**RAW DATA**
══════════

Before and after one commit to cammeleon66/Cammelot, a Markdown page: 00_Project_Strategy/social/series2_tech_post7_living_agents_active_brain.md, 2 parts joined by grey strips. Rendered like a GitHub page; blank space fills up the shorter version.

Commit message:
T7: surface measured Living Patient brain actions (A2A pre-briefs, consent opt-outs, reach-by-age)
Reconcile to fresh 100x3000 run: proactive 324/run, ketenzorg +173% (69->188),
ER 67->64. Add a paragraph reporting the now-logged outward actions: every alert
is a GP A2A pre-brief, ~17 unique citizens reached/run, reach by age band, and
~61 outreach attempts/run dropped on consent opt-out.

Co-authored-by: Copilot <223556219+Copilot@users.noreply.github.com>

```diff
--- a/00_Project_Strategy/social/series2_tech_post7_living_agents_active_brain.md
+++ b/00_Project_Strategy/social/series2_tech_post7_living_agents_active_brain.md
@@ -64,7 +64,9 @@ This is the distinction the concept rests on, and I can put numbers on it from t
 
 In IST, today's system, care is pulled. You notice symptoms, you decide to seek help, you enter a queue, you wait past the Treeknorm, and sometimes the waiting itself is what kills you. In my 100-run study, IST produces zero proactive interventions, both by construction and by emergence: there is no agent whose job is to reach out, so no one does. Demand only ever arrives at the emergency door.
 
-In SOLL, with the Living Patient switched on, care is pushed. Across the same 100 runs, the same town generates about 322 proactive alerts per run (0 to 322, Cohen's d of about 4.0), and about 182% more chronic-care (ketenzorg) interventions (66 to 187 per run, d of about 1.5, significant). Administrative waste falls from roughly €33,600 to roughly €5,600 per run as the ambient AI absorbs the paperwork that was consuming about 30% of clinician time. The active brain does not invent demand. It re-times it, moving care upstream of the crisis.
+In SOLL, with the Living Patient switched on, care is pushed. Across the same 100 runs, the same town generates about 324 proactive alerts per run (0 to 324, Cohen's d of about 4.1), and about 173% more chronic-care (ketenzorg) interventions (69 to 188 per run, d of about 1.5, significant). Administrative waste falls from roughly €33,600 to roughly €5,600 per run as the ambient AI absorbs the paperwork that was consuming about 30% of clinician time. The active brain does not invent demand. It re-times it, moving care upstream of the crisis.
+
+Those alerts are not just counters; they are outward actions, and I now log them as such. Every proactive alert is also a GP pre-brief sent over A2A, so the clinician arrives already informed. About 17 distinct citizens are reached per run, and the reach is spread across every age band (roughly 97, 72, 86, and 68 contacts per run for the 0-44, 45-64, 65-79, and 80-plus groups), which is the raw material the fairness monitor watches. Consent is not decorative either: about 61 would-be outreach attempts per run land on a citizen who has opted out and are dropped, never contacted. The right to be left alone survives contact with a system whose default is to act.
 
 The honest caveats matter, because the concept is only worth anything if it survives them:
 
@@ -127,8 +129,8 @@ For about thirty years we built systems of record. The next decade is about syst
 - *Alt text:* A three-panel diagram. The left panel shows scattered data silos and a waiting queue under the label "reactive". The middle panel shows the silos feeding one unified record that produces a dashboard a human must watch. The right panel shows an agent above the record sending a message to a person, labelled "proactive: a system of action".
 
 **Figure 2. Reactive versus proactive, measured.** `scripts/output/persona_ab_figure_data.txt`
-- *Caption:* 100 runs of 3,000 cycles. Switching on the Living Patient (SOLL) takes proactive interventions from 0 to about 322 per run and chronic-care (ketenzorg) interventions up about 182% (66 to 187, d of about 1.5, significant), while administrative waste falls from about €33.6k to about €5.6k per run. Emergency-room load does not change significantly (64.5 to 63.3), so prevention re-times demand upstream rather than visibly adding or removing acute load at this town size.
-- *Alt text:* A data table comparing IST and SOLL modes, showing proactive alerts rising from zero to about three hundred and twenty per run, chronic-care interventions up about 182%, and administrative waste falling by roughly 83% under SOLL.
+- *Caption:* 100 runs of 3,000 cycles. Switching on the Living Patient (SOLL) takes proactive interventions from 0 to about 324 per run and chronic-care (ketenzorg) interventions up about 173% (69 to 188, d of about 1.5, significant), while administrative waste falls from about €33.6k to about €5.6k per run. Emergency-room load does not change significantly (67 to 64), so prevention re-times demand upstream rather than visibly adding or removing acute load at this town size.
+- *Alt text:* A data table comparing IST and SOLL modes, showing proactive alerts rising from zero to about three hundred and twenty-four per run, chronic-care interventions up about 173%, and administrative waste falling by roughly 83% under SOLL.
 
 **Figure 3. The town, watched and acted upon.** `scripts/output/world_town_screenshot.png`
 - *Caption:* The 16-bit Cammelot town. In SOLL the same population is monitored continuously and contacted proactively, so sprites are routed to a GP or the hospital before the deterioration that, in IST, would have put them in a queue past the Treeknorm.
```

══════════

**INSTRUCTIONS FOR THE TASK**
Scan the records for the word "Figure" and copy every line where it is found.

**RESULT**
 **Figure 2. Reactive versus proactive, measured.** `scripts/output/persona_ab_figure_data.txt`
 **Figure 3. The town, watched and acted upon.** `scripts/output/world_town_screenshot.png`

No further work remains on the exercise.